Angola: Price pressures escalate rapidly and add to economic instabilityt.
South Africa: Near-term political risk increases as the ruling ANC suffers local election losses.


Iran: Relations with the US remain fraught, which is hindering cross-border trade and investment.
Oman: The latest financial stability report shows that the financial system remains stable.


Germany: The continuing fall in the number of business failures highlights the country’s low level of credit risk.
United Kingdom: The central bank cuts its key policy rate as high-frequency data releases disappoint.


Croatia: The government reinforces its border with Serbia due to the migrant crisis.
Russian Federation: The Kremlin takes measures to consolidate power as the risk of civil unrest increases.


Australia: Easier monetary policy, structural reform and fiscal stimulus aim to improve overall growth and efficiency.
Indonesia: A tax amnesty is set to boost investment, liquidity and domestic assets.


Argentina: Small and medium-sized enterprises will get tax relief and investment incentives under a new law.
Costa Rica: Macroeconomic confidence strengthens after a good first half year of firm growth.

D&B Country Insight Services

D&B’s Country RiskLine reports above are written by a team of highly skilled analysts in D&B’s Country Insight Services team using exclusive data from its global network of reporting offices as well as primary and secondary data from national and international sources.
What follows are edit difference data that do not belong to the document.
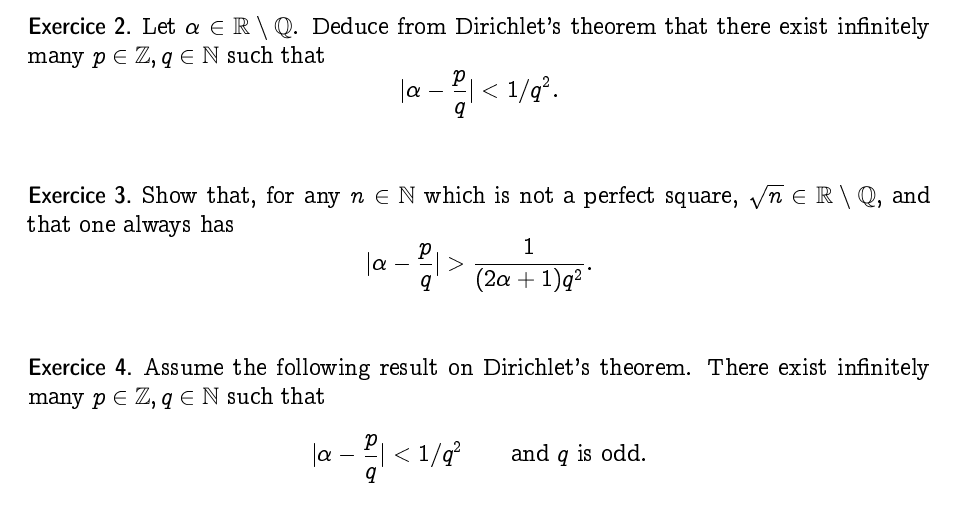
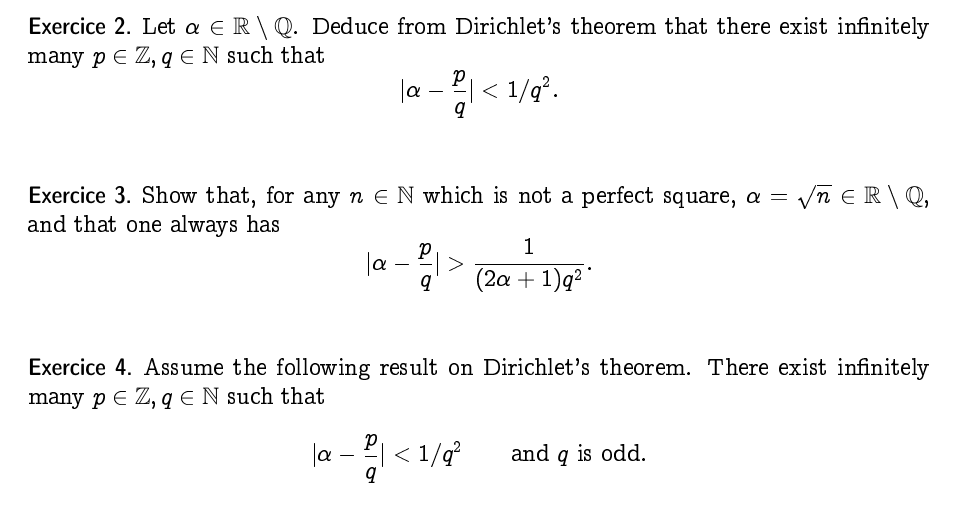
Before and after one commit to EisenIn/DiophantineApprox, a LaTeX document (week01-new/serie01.tex): part of the page, cut so that both start at the same text. Compiled offline with pdfLaTeX.

Commit message:
Update serie01.tex

```diff
--- a/week01-new/serie01.tex
+++ b/week01-new/serie01.tex
@@ -115,7 +115,7 @@ Fall 2023
 } {}
 
 \exercise{
-	Show that, for any $n \in \N$ which is not a perfect square, $\sqrt{n} \in \R\setminus\Q$, and that one always has
+	Show that, for any $n \in \N$ which is not a perfect square, $α = \sqrt{n} \in \R\setminus\Q$, and that one always has
 		\[ | \alpha - \frac{p}{q} | > \frac{1}{(2 \alpha+1) q^2}. \]
 }
 {}
```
These snapshot reports provide a succinct assessment of the risk of doing business in a country, given its economic, political and commercial situation.

Updated monthly, the data and analysis are presented in a standard format  which helps you monitor and evaluate the business trading conditions in a foreign country and facilitates the management of ongoing business risk around the globe.
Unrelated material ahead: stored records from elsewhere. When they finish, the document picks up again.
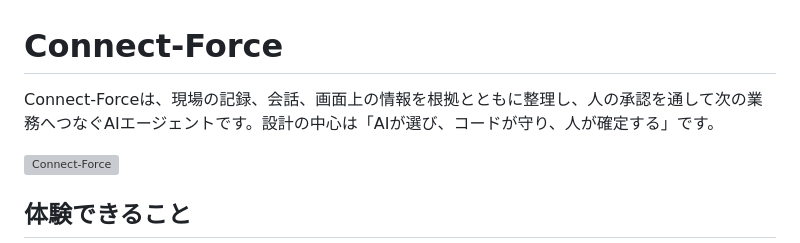
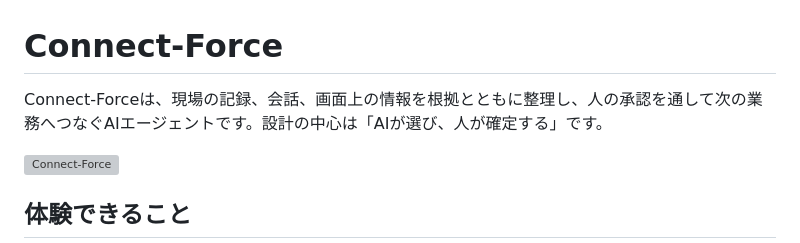
Before and after one commit to 009-next/Connect-Force, a Markdown page: README.md, the part around the change. GitHub-like rendering; grey boxes are pictures that could not be loaded.

```diff
--- a/README.md
+++ b/README.md
@@ -1,6 +1,6 @@
 # Connect-Force
 
-Connect-Forceは、現場の記録、会話、画面上の情報を根拠とともに整理し、人の承認を通して次の業務へつなぐAIエージェントです。設計の中心は「AIが選び、コードが守り、人が確定する」です。
+Connect-Forceは、現場の記録、会話、画面上の情報を根拠とともに整理し、人の承認を通して次の業務へつなぐAIエージェントです。設計の中心は「AIが選び、人が確定する」です。
 
 ![Connect-Force](./hackathon-kit/assets/connect-force-hero.png)
 
```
To find out more information click here.

NEW: D&B Country Insight Snapshots

Designed with the help of our customers these reports build on the key areas assessed by ‚D&B’s Country Insight Model‘ and deliver a perfect balance between mitigating risk exposure and providing insight into new opportunities.


The economy maintains its momentum despite the UK’s Brexit vote. Report


China’s diplomatic freeze puts the economy under new pressures. Report


Government revenue falls due to lower oil and nickel prices. Report

veröffentlicht am: 01. August 2016